Infrequent washing is a major contributor to product build up and clogged scalp pores. No matter the curl type and texture, wash hair ONCE a week. A clean healthy scalp will grow better healthy hair. Though some people think that natural or curly hair can last without wash days, it actually inhibits growth, manageability, and hair quality. Sticking to a wash day schedule and routine can be the thing that takes your curls to the next level.
In Case You Missed It : 4 Chlorine Removing Shampoos for Curly Hair
5 . Satin or Silk Scarves/Pillow Cases
Before head touches down to pillow at night, you need to make sure you either have curly biracial hair in a satin headscarf or on a satin pillow. When it is time to go to sleep hair should be put into a pineapple or top knot to be wrapped in a satin or silk scarf, or left free if using a satin pillow.

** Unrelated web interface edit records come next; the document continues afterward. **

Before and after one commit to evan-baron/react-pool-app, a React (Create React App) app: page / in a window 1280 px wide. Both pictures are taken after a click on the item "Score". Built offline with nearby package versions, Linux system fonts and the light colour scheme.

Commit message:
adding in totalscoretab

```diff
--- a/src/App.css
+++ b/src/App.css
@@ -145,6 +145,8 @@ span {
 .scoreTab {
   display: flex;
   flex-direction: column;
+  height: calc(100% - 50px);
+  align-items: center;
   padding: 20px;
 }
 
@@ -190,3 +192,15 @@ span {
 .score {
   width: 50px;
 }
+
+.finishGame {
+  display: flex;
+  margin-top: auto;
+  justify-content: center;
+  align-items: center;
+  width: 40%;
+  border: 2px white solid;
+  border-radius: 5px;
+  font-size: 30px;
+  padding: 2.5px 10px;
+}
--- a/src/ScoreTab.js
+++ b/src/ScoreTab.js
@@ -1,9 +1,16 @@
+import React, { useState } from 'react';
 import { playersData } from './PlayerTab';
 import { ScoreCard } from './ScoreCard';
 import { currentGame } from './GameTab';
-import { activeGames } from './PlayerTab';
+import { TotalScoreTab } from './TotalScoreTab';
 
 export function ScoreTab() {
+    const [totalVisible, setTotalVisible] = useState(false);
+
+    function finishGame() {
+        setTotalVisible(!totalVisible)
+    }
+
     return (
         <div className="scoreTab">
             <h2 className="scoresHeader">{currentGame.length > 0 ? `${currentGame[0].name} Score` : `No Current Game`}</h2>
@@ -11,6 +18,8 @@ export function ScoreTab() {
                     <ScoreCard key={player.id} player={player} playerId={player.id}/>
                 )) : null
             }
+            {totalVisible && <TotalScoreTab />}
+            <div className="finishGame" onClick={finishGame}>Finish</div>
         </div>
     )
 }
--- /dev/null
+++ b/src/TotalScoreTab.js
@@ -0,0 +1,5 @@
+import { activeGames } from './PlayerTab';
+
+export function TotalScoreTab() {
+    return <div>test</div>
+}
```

Satin scarves and pillows are used to prevent the rubbing and breakage of the hairline. When your hairline is rubbed against cotton, flannel, or an other bedding material the friction causes hairs around the hairline to break off and split. Satin and Silk are fabrics that slide along with the hair and cushion the coils, enabling them to remain elastic through the toughest of sleepers.
Satin bonnets, scarves, pillows, headbands can be purchased very inexpensively at your local beauty stores and dollar stores.
When you combine these tips into a solid routine and you stick to it, great results will follow. None of these tips will fix anything over night, but they will provide lasting results and healthier hair. Maintaining curly hair can be difficult, but the more you learn and experiment with product, styles, and routines the easier it gets.